The Bahraini government has so far failed to ensure accountability that guarantees truth, justice and adequate reparation for the victims of arbitrary arrests, torture and unfair trials, as well as for those injured during protests, or the relatives of those killed. Hardly any efforts have been made to implement recommendations relating to national reconciliation, ending discrimination against the Shi’a community, especially in the security and armed forces and ending incitement to hatred in the government-controlled media. The government has dedicated significant resources to appoint international experts to investigate human rights violations committed during and after the February and March 2011 antigovernment protests and to provide advice on human rights reforms.

AI wanred that failure to implement recommendations would turn the BICI report into “nothing more than a public relations exercise.”

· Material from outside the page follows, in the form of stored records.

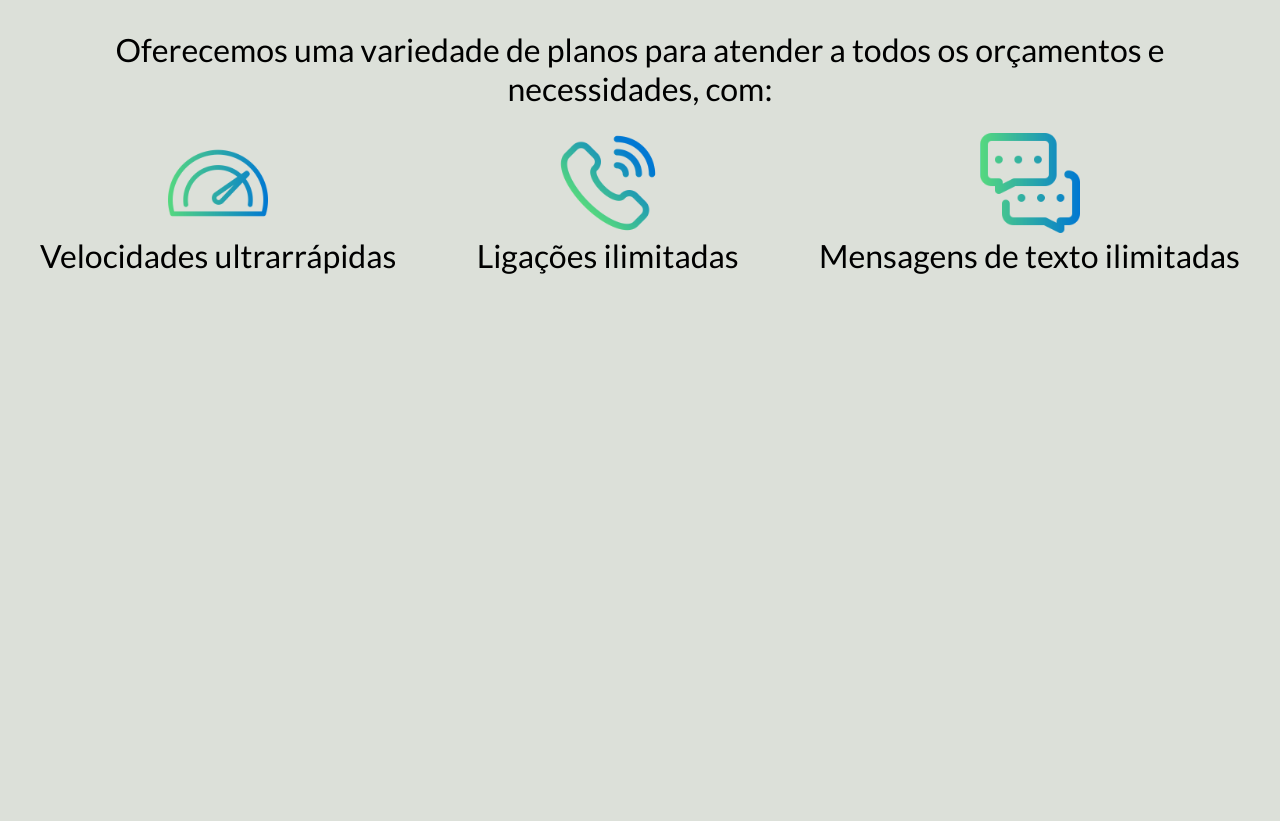
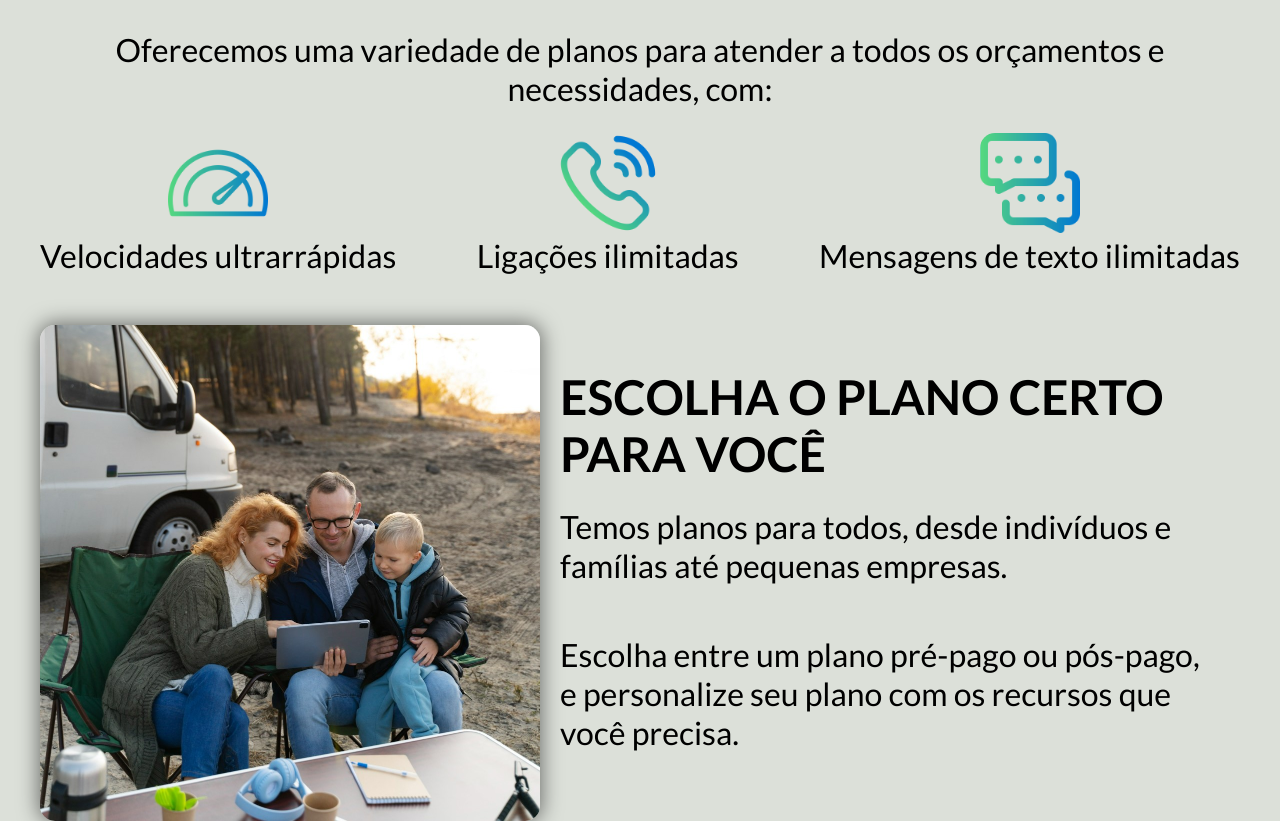
Before and after one commit to alexandreraminelli/SENACOM, a plain HTML site: page index.html in a window 1280 px wide. Shown: the part 980-1801 px from the top of the page. Before the commit the page ends 1305 px from the top, so only its background shows below. Drawn offline with Linux system fonts and the light colour scheme.

Commit message:
Sessão com imagem à esquerda

```diff
--- a/index.html
+++ b/index.html
@@ -39,18 +39,26 @@
         <p>Oferecemos uma variedade de planos para atender a todos os orçamentos e necessidades, com:</p>
         <ul class="lista-icones-horizontal">
           <li>
-            <img src="icones/rapido.png" alt="Ícone de speedtest" />
+            <img src="icones/rapido.png" alt="Ícone de speedtest" class="icone" />
             <p>Velocidades ultrarrápidas</p>
           </li>
           <li>
-            <img src="icones/ligacao.png" alt="Ícone de ligação" />
+            <img src="icones/ligacao.png" alt="Ícone de ligação" class="icone" />
             <p>Ligações ilimitadas</p>
           </li>
           <li>
-            <img src="icones/mensagem.png" alt="Ícone de mensagem de texto" />
+            <img src="icones/mensagem.png" alt="Ícone de mensagem de texto" class="icone" />
             <p>Mensagens de texto ilimitadas</p>
           </li>
         </ul>
+      </section>
+      <section class="imagem-esquerda">
+        <img src="paginas/inicio/imagens/familia.jpg" alt="" />
+        <article>
+          <h2>Escolha o plano certo para você</h2>
+          <p>Temos planos para todos, desde indivíduos e famílias até pequenas empresas.</p>
+          <p>Escolha entre um plano pré-pago ou pós-pago, e personalize seu plano com os recursos que você precisa.</p>
+        </article>
       </section>
     </main>
     <footer></footer>
--- a/style/estilo.css
+++ b/style/estilo.css
@@ -141,6 +141,15 @@ section#capa p {
   font-variant: small-caps;
   font-size: 1.5em;
 }
+/* IMAGENS */
+img {
+  border-radius: 15px;
+  box-shadow: 0 0 20px 2px rgba(0, 0, 0, 0.5);
+}
+img.icone {
+  background: none;
+  box-shadow: none;
+}
 /* Texto dentro do main */
 main article {
   max-width: 1000px;
@@ -151,13 +160,16 @@ h2 {
   text-transform: uppercase;
   font-size: 3em;
 }
+main section p {
+  font-size: 2em;
+  padding: 25px 0;
+}
+/* ADQUIRA PLANO */
 section.adquira-plano {
   padding: 50px 0;
 }
 section.adquira-plano p {
-  padding: 25px 0;
   text-align: center;
-  font-size: 2em;
 }
 /* LISTA COM ÍCONES NA HORIZONTAL */
 ul.lista-icones-horizontal {
@@ -175,9 +187,28 @@ ul.lista-icones-horizontal li {
 ul.lista-icones-horizontal p {
   padding: 0;
 }
+/* SECTIONS COM IMAGEM NA ESQUERDA E TEXTO NA DIREITA */
+.imagem-esquerda {
+  display: flex;
+  align-items: center;
+}
+.imagem-esquerda h2 {
+  text-align: left;
+}
+.imagem-esquerda p {
+  text-align: left;
+}
+.imagem-esquerda img {
+  width: 500px;
+}
+.imagem-esquerda article {
+  flex: 1;
+  padding: 20px;
+}
 
 /* PADDING DE SECTIONS E ARTICLES */
-.adquira-plano {
+.adquira-plano,
+.imagem-esquerda {
   max-width: 1200px;
   margin: auto;
 }
```
Also changed, not shown: paginas/inicio/imagens/familia.jpg (added).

In early March, based on a report of excessive force by Bahraini security forces, the UN Office of the High Commissioner for Human Rights [official website] called on the government [JURIST report] to investigate the allegations. During that same month, Human Rights Watch (HRW) [advocacy website] released a report, similar to the report by BICI about human rights violations against demonstrators, alleging that Bahrain is convicting hundreds of opposition activists [JURIST report] in unfair and politically motivated trials. In February, the UN High Commissioner for Human Rights Navi Pillay [official profile] also urged the Bahraini government to respect protesters’ rights [JURIST report] and stressed that excessive use of force by the government against civilian demonstrators is strictly forbidden in international law. Pillay made a similar call to the government in December when she said that protesters who were detained during peaceful protests should be released [JURIST report].